Where was Peter? He had assured me he’d be there as we docked. “Believe me,” he had written 2 months earlier, “I am so looking forward to November 19th, I think I better take a carton of cigarettes with me that morning because I’ll probably eat them.”

How many times had I imagined this day? I’d be standing on the deck, bathed in glorious sunshine as we sailed into Rotterdam and were greeted by a cheering crowd. Of course, it hadn’t occurred to me that November was not Holland’s sunniest month, nor was I aware that daylight didn’t seem to happen in Holland at all. I had imagined how Peter would find me in the crowd as we glided in to tie up, and he’d smile and wave enthusiastically. Of course, I’d recognize him immediately too. I’d wave back excitedly, then rush down the gangplank (in a most ladylike way, of course) and throw myself into his waiting arms. We’d walk off, hand-in-hand, towards a glorious sunset. So much for dreams!

I returned to the deck after breakfast to find that daylight really did happen in Holland, after all. Not only that, the balcony was now packed with that cheering crowd I’d so often imagined. I scanned their faces. Still no Peter.  Had he changed his mind? What would I do if he didn’t arrive?

The queuing process began. By the time the passport inspection, document checking, permit stamping and other official paperwork was completed, it was almost 10am. I was finally allowed to disembark.

I gathered up my hand luggage, then turned to say a last, sad and silent farewell. Oh how I wished I could have stayed on my beloved ship. That first step was almost agonizing, but I pulled myself together and waddled off. And yes. I do mean waddled! One hand clutched my bulging handbag, the other a heavy overnight bag. My camera bag was slung over my shoulder and a bulky travelling wardrobe draped over an arm. I made at least ten stops on the way to blow into my palms and readjust my hold on everything.

What an elegant entrance to Rotterdam! It held absolutely no resemblance to the arrival I’d experienced in my dreams!

I entered a big hall with shiny polished floors and benches stretching ahead of me. A large sign emblazoned with letters of the alphabet hung above each bench. Of course, XYZ was where I entered, C way down the furthest end where a crowd of people were waiting and waving.

My luggage became heavier with each step. The handles bit into my sweaty palms. The strap on my camera bag cut into my sun-burnt shoulder. The smooth soles of my boots kept sliding on the slippery floor. I had no doubt that at any moment I would go skidding in spectacular fashion across the hall or drop everything and collapse in an exhausted, gibbering heap in front of what seemed by now to be at least half the population of Rotterdam.

Amazingly, I made it in one piece! I was almost to the C bench when I saw someone in a dark coat waving frantically at me from behind a wire gate. A photograph came to life. Yes, I’d have known him anywhere. I walked slowly towards him and he stepped through the gate to meet me.

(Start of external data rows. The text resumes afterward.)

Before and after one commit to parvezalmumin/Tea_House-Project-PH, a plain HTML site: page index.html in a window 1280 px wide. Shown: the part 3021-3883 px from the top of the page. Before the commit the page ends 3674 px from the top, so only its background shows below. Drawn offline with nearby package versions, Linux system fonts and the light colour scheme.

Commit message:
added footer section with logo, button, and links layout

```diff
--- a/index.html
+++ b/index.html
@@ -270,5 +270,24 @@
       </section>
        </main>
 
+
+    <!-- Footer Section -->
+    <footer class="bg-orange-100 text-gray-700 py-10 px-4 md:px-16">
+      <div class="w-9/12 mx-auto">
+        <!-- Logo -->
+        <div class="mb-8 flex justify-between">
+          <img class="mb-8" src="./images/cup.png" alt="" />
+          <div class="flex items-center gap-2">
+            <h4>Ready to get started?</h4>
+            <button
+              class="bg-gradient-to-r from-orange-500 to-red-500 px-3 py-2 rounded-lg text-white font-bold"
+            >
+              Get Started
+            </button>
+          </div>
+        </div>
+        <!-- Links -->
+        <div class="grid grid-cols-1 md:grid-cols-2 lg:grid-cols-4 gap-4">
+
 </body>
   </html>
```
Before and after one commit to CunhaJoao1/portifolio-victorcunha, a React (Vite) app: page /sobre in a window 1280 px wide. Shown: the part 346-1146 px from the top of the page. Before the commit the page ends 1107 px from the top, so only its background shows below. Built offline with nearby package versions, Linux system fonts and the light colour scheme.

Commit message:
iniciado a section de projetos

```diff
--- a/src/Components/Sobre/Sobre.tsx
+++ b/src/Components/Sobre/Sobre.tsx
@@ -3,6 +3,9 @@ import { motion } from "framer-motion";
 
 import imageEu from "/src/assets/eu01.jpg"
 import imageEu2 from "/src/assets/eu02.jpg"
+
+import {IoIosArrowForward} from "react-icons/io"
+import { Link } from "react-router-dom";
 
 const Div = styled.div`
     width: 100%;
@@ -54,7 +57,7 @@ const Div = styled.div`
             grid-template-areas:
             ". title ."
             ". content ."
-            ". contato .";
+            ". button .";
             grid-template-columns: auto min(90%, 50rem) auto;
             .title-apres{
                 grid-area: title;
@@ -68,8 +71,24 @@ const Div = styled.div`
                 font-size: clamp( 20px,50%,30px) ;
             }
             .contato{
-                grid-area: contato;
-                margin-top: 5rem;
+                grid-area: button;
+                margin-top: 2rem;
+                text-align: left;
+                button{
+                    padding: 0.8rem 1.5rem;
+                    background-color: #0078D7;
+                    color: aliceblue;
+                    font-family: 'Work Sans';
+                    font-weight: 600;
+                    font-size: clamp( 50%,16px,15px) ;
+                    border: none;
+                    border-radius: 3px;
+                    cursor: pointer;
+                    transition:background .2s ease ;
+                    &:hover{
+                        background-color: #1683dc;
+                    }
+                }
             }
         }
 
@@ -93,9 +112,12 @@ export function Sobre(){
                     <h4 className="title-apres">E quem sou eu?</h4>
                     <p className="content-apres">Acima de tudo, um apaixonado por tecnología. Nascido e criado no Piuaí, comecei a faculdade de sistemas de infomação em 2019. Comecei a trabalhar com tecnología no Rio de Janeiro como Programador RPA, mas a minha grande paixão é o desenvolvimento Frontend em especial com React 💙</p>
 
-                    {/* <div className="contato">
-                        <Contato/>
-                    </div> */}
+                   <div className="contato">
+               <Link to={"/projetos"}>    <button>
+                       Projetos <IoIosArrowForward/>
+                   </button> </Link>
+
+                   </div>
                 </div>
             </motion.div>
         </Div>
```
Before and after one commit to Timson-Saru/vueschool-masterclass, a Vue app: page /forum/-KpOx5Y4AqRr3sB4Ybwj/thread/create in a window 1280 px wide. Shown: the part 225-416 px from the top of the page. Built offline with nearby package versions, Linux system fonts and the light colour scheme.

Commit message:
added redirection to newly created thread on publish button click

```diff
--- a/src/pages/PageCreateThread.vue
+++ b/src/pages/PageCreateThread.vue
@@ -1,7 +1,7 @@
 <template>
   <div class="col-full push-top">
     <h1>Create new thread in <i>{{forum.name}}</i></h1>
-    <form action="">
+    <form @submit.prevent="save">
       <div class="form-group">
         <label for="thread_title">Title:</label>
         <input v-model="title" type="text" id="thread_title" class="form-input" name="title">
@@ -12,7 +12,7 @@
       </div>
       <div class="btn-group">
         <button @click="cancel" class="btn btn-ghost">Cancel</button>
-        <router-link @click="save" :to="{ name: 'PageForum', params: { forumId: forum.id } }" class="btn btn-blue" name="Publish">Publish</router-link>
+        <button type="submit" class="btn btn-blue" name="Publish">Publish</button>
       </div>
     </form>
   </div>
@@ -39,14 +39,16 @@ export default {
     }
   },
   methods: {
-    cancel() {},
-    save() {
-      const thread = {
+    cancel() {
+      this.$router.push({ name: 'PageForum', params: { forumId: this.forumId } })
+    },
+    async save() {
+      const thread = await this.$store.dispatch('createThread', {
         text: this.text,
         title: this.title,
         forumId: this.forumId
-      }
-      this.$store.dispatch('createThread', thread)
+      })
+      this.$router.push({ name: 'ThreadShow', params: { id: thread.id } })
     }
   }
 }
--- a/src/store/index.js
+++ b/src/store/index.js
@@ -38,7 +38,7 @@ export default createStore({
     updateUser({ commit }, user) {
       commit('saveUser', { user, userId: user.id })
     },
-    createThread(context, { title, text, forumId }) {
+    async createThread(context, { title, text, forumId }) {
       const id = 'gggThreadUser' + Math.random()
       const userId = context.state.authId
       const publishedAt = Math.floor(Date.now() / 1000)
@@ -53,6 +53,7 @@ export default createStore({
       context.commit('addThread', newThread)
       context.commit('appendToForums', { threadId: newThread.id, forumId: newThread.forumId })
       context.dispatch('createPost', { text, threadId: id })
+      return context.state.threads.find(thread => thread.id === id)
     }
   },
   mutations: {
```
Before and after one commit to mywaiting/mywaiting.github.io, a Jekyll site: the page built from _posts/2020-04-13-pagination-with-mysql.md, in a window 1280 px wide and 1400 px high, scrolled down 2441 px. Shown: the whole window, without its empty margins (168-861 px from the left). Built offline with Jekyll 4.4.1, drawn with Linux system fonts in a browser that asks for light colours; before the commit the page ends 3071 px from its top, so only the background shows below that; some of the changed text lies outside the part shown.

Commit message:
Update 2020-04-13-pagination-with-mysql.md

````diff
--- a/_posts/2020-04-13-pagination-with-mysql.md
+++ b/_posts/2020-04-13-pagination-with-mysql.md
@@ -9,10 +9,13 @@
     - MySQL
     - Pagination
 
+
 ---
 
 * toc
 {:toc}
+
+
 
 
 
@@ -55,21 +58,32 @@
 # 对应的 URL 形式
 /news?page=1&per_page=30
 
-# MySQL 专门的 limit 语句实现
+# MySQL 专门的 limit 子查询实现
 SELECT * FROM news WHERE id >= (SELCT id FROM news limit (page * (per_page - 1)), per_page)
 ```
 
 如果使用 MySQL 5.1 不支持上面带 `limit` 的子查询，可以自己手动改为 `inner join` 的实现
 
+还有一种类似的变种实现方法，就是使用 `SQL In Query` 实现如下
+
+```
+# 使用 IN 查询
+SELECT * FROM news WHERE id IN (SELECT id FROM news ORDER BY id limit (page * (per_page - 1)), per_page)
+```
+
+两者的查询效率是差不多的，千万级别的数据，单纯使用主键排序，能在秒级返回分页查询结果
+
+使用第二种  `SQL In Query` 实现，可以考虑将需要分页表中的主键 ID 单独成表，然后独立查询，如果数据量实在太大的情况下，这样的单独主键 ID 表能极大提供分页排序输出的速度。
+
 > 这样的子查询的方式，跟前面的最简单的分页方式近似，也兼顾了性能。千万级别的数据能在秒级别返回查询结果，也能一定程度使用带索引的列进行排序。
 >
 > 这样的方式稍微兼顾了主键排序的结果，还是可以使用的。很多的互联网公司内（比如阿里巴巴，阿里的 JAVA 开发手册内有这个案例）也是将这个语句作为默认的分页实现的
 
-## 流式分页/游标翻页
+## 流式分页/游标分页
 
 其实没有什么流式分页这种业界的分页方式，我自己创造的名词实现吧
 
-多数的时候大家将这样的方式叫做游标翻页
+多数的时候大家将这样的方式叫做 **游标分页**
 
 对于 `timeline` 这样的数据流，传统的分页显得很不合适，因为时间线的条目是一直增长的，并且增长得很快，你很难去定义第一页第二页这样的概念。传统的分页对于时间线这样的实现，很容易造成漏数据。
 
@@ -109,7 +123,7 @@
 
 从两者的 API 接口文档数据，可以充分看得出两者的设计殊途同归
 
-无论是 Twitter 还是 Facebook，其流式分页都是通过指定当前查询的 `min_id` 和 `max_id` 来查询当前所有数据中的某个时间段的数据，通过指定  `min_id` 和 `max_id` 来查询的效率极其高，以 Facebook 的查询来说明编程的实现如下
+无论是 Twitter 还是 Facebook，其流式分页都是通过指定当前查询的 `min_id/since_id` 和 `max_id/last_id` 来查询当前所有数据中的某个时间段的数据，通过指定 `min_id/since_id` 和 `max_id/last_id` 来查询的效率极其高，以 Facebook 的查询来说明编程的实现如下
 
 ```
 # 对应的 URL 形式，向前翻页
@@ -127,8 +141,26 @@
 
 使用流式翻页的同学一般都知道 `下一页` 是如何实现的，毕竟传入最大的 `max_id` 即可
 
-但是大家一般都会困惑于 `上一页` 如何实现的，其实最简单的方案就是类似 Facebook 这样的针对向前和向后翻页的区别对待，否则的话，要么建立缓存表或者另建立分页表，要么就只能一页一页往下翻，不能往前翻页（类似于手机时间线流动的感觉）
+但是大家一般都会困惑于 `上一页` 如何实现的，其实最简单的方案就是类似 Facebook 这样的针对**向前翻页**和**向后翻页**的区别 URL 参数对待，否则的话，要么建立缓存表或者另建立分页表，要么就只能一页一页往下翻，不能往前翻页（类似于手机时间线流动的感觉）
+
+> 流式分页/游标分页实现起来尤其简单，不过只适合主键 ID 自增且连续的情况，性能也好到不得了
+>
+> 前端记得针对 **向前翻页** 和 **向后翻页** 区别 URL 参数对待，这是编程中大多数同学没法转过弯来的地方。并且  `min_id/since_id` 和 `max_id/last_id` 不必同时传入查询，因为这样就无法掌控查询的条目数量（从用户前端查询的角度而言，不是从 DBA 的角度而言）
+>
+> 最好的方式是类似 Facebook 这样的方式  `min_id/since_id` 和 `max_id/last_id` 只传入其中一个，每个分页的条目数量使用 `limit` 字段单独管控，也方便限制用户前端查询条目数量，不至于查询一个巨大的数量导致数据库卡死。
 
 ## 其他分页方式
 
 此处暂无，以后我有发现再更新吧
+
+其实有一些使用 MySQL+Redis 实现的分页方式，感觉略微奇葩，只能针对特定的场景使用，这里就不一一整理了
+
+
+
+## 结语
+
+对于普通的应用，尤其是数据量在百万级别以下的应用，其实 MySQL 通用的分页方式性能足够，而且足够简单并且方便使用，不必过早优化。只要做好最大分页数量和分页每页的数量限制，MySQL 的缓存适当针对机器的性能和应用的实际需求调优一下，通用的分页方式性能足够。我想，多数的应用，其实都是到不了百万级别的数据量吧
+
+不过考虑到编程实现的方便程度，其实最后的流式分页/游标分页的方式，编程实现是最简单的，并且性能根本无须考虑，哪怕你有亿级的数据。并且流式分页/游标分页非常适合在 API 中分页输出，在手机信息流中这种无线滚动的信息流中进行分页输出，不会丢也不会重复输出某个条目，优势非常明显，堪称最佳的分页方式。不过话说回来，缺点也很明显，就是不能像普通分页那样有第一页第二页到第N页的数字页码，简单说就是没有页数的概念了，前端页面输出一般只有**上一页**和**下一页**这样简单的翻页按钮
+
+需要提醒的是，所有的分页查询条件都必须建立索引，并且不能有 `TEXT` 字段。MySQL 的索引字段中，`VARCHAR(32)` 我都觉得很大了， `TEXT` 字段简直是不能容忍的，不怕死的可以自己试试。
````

We stood face to face, just smiling. Then I said “hello Peter” and he said “hello, Sandy” and we smiled some more. They were not really earth-shattering words, but it was all we could manage for now. We had waited six years for this moment.

Peter collected my 4 suitcases and placed them and my hand luggage on a trolley and we pushed it to his car. On our way, we passed a cafe with floor-to-ceiling windows. Andy and a group of other waiters from our dining room rushed to the window and began knocking on it, waving and beckoning me to come in.

I hadn’t been able to find Andy, Marci, Ianis or Victor the previous night and was sad that I didn’t get the chance to say goodbye. How I would have loved to run over and hug them all, but I noticed Peter’s frown. While I saw a group of sweet people who had shared my journey and became my friends, Peter saw a rabble of amorous Greek waiters and – I later learnt – had formed a few ungracious assumptions.

I waved, beamed an apologetic smile at them and shook my head. I was no longer a fun-loving passenger on my glorious Australis. The voyage was over. My new life was about to begin.   

But oh, please, couldn’t I just go around one more time before I have to face life in cold grey Rotterdam?